The center of the long-term care universe — and it's growing
James M. Berklan
From the president of the United States to healthcare regulators and providers of all stripe, the focus is increasingly on innovation and creating caregiving alliances. One place in the United States is taking it beyond all others.
It has biotechnology and manufacturing, and perhaps more famously horse racing, basketball and liquor.
But when it comes to senior care and long-term care innovation, there is no place like Louisville.
More than 500 companies specializing in long-term care, assisted living, home health, health information systems and more call Louisville home. They produce more than $50 billion in revenue and employ more than 20,000 professionals. It forms the largest concentration of eldercare companies in the United States.
And proud as they are about it, they want to share the experience. That's the message from the mayor of Louisville, Greg Fischer, and guys like John Reinhardt.
Louisville officials just released a strategic report that identifies four economic pillars they want to expand the economic base on. Bourbon (we'll get back to that later), advanced manufacturing, and transportation and logistics, are three of them. The fourth? Aging services.
“How many other cities would have that, political policy-wise, and alignment-wise, as an economic strength?” asks Reinhardt rhetorically. Both the city and the state of Kentucky are putting investment dollars where their mouths are to boost the effort. Academic institutions such as the University of Louisville are also in on it in a big way.
For Reinhardt, the founder and CEO of the International Center for Long-Term Care Innovation — or InnovateLTC — it amounts to a powerful cocktail of possibilities.

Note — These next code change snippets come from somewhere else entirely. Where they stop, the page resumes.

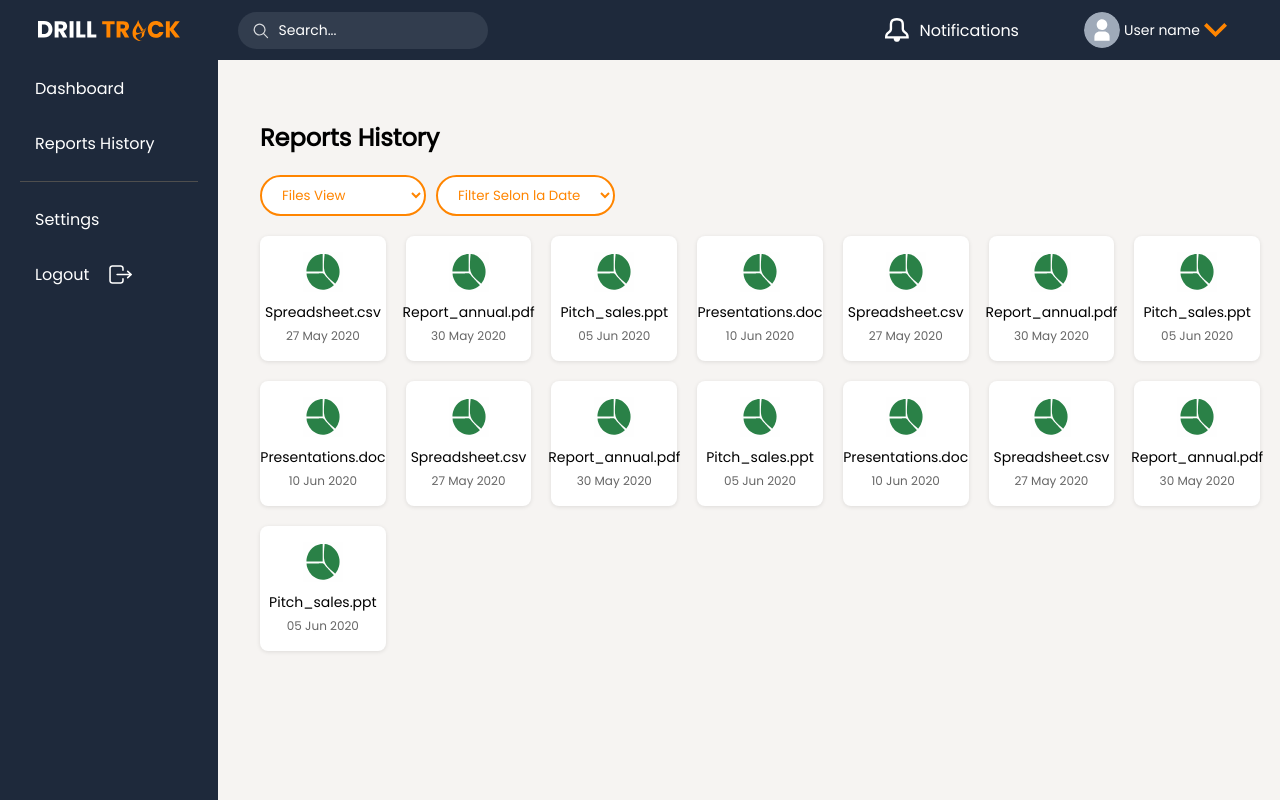
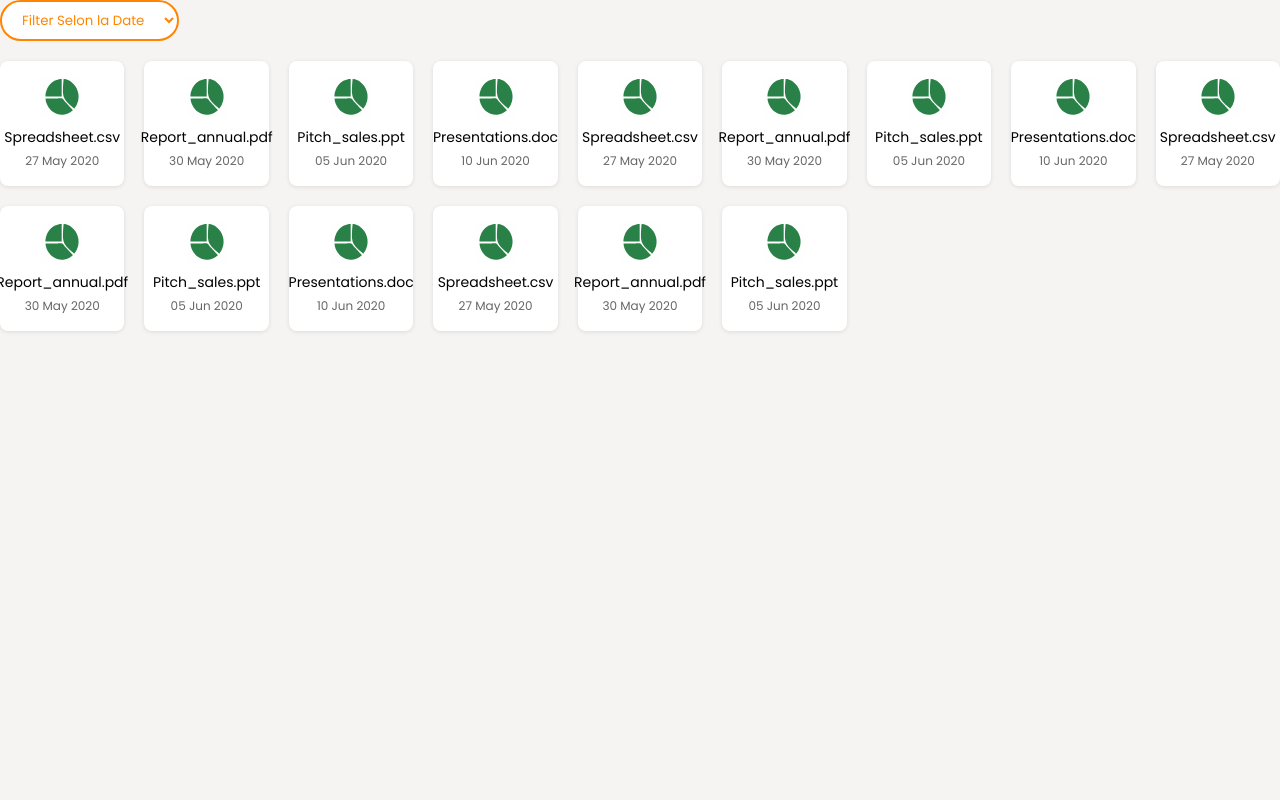
Before and after one commit to mariardj/Projet2Cs, a React (Create React App) app: page /Dashboardsview in a window 1280 px wide. Built offline with nearby package versions, Linux system fonts and the light colour scheme.

Commit message:
reportsHistory-partially

```diff
--- a/src/App.jsx
+++ b/src/App.jsx
@@ -1,6 +1,6 @@
 import logo from './logo.svg';
 import { BrowserRouter, Routes, Route } from 'react-router-dom';
-import NavBar from "./components/NavBar"; // Import the Navbar component
+import NavBar from "./components/NavBar";
 import SidebarAndNavbar from './components/SidebarAndNavbar';
 import RemarqueCard from './components/RemarqueCard';
 import RegionFilter from './components/RegionFilter';
@@ -12,9 +12,11 @@ import Filesview from './components/Filesview';
 import Notifications from './components/Notifications';
 import Dashboardsview from './components/Dashboardsview';
 import TableView from './components/TableView';
-import CostStatusPage from './components/CostStatusPage'; // 👈 new import
+import CostStatusPage from './components/CostStatusPage';
 import ReservoirProgressChart from './components/ReservoirProgressChart';
 import HistoryP from './components/HistoryP';
+import ReportsPage from './components/ReportsPage';
+
 function App() {
 
   return (
@@ -29,6 +31,7 @@ function App() {
         <Route path="/TableView" element={<TableView/>} />
         <Route path="/CostStatus" element={<CostStatusPage />} />
         <Route path="/ReservoirProgressChart" element={<ReservoirProgressChart />} />
+        <Route path="/reports"  element={<ReportsPage />}/>
       </Routes>
 
     </div>
--- a/src/components/Dashboardsview.jsx
+++ b/src/components/Dashboardsview.jsx
@@ -19,23 +19,12 @@ const Filesview = () => {
 
   return (
     <div style={{ backgroundColor: '#F6F4F2', minHeight: '100vh' }}>
-      <SidebarAndNavbar />
 
-      {/* Ensure content starts below navbar and beside sidebar */}
       <div
-        style={{
-          marginLeft: '240px',   // adjust based on sidebar width
-          paddingTop: '120px',    // increased to clear navbar
-          paddingLeft: '20px',
-          paddingRight: '20px'
-        }}
+
       >
-        <h1 style={{ fontSize: '24px', fontWeight: 'bold', marginBottom: '20px' }}>
-          Reports History
-        </h1>
 
-        {/* View & Date filter controls */}
-        {/* View & Date filters */}
+
         <div
           style={{
             display: 'flex',
@@ -44,22 +33,7 @@ const Filesview = () => {
             marginBottom: '20px'
           }}
         >
-          <select
-            value={view}
-            onChange={e => setView(e.target.value)}
-            style={{
-              padding: '8px 16px',
-              backgroundColor: '#FFF',
-              border: '2px solid #FF8500',
-              borderRadius: '40px',
-              color: '#FF8500',
-              cursor: 'pointer'
-            }}
-          >
-            <option>Files View</option>
-            <option>Dashboard View</option>
-            <option>Table View</option>
-          </select>
+
 
           <select
             value={filterDate}
--- a/src/components/Filesview.jsx
+++ b/src/components/Filesview.jsx
@@ -9,33 +9,14 @@ const baseFiles = [
   { title: 'Pitch_sales.ppt', date: '05 Jun 2020' },
   { title: 'Presentations.doc', date: '10 Jun 2020' }
 ];
-
 const Filesview = () => {
   const [view, setView] = useState('Files View');
   const [filterDate, setFilterDate] = useState('');
-
-  // Generate list of 15 file objects with varying dates
   const files = Array.from({ length: 15 }, (_, i) => baseFiles[i % baseFiles.length]);
-
   return (
     <div style={{ backgroundColor: '#F6F4F2', minHeight: '100vh' }}>
-      <SidebarAndNavbar />
-
-      {/* Ensure content starts below navbar and beside sidebar */}
       <div
-        style={{
-          marginLeft: '240px',   // adjust based on sidebar width
-          paddingTop: '120px',    // increased to clear navbar
-          paddingLeft: '20px',
-          paddingRight: '20px'
-        }}
       >
-        <h1 style={{ fontSize: '24px', fontWeight: 'bold', marginBottom: '20px' }}>
-          Reports History
-        </h1>
-
-        {/* View & Date filter controls */}
-        {/* View & Date filters */}
         <div
           style={{
             display: 'flex',
@@ -44,22 +25,7 @@ const Filesview = () => {
             marginBottom: '20px'
           }}
         >
-          <select
-            value={view}
-            onChange={e => setView(e.target.value)}
-            style={{
-              padding: '8px 16px',
-              backgroundColor: '#FFF',
-              border: '2px solid #FF8500',
-              borderRadius: '40px',
-              color: '#FF8500',
-              cursor: 'pointer'
-            }}
-          >
-            <option>Files View</option>
-            <option>Dashboard View</option>
-            <option>Table View</option>
-          </select>
+
 
           <select
             value={filterDate}
@@ -80,7 +46,7 @@ const Filesview = () => {
           </select>
         </div>
 
-        {/* Files grid */}
+
         <div
           style={{
             display: 'grid',
@@ -121,5 +87,4 @@ const Filesview = () => {
     </div>
   );
 };
-
 export default Filesview;
--- /dev/null
+++ b/src/components/ReportsPage.jsx
@@ -0,0 +1,49 @@
+import React, { useState } from 'react';
+import SidebarAndNavbar from './SidebarAndNavbar';
+import TableView from './TableView';
+import Dashboardsview from './Dashboardsview';
+import Filesview from './Filesview';
+import ViewsFilter from './ViewsFilter';
+
+const ReportsPage = () => {
+  const [selectedView, setSelectedView] = useState('Table View');
+
+  const renderView = () => {
+    switch (selectedView) {
+      case 'Table View':
+        return <TableView />;
+      case 'Dashboards View':
+        return <Dashboardsview />;
+      case 'Files View':
+        return <Filesview />;
+      default:
+        return <TableView />;
+    }
+  };
+
+  return (
+    <div className="reports-page" style={{ display: 'flex', height: '100vh', fontFamily: 'Inter, sans-serif' }}>
+       <SidebarAndNavbar />
+       <div
+  style={{
+    flex: 1,
+    display: 'flex',
+    flexDirection: 'column',
+    padding: '40px',
+    marginLeft: '17vw', // compensate for sidebar
+    marginTop: '60px',  // compensate for navbar
+    minHeight: 'calc(100vh - 60px)', // ensure full height after navbar
+    boxSizing: 'border-box'
+  }}
+>
+  <ViewsFilter selectedView={selectedView} onSelect={setSelectedView} />
+  {renderView()}
+</div>
+
+
+    </div>
+
+  );
+};
+
+export default ReportsPage;
--- a/src/components/TableView.jsx
+++ b/src/components/TableView.jsx
@@ -63,12 +63,7 @@ const TableView = () => {
   };
 
   const styles = {
-    container: {
-      padding: '2rem',
-      fontFamily: 'Arial, sans-serif',
-      backgroundColor: '#f5f6fa',
-      minHeight: '100vh',
-    },
+
     header: {
       cursor: 'pointer',
       userSelect: 'none',
@@ -145,15 +140,15 @@ const TableView = () => {
   };
 
   return (
-    <div style={styles.container}>
-      <div style={styles.header}>
+    <div >
+      {/* <div style={styles.header}>
         <h1 style={styles.title}>Reports History</h1>
         <div style={styles.buttonGroup}>
           <button style={styles.button}>Table View</button>
           <button style={styles.button}>Files View</button>
           <button style={styles.button}>Dashboard View</button>
         </div>
-      </div>
+      </div> */}
       <table style={styles.table}>
         <thead>
           <tr>
--- a/src/components/ViewsFilter.jsx
+++ b/src/components/ViewsFilter.jsx
@@ -1,14 +1,12 @@
 import React, { useState } from 'react';
 
-const ViewsFilter = () => {
+const ViewsFilter = ({ selectedView, onSelect }) => {
   const views = ['Table View', 'Dashboards View', 'Files View'];
-  const [selectedView, setSelectedView] = useState('Table View');
   const [isOpen, setIsOpen] = useState(false);
 
   const toggleDropdown = () => setIsOpen(!isOpen);
-
   const handleSelect = (view) => {
-    setSelectedView(view);
+    onSelect(view); // Communiquer le choix au parent
     setIsOpen(false);
   };
 
```
Lines whose indentation alone changed are shown as unchanged.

“Louisville has more investment going into bourbon — a visitor center and millions flowing into to make it a destination for bourbon aficionados. The brands are coming here,” he says with a measure of excitement. “We all envision the day that technology and aging would have some of the characteristics of what has happened with the bourbon industry … to taste it, experience and have programs around it.”
Some of these things are already underway.
An inordinate number of influential long-term care and aging-related “brands” are already in Louisville. Many, such as Kindred HealthCare, Humana and Atria Senior Living, have been around for a long time. Others, such as Signature HealthCare, which moved from Florida in 2010, arrived more recently. A city of Louisville website proudly touts many more.
City fathers estimate that nearly two dozen aging services start-ups emerge each year. One of the reasons that others — including researchers, innovators and entrepreneurs — will continue to come is the 7,500-square-foot Thrive Center, which will open in downtown Louisville in the first quarter of next year.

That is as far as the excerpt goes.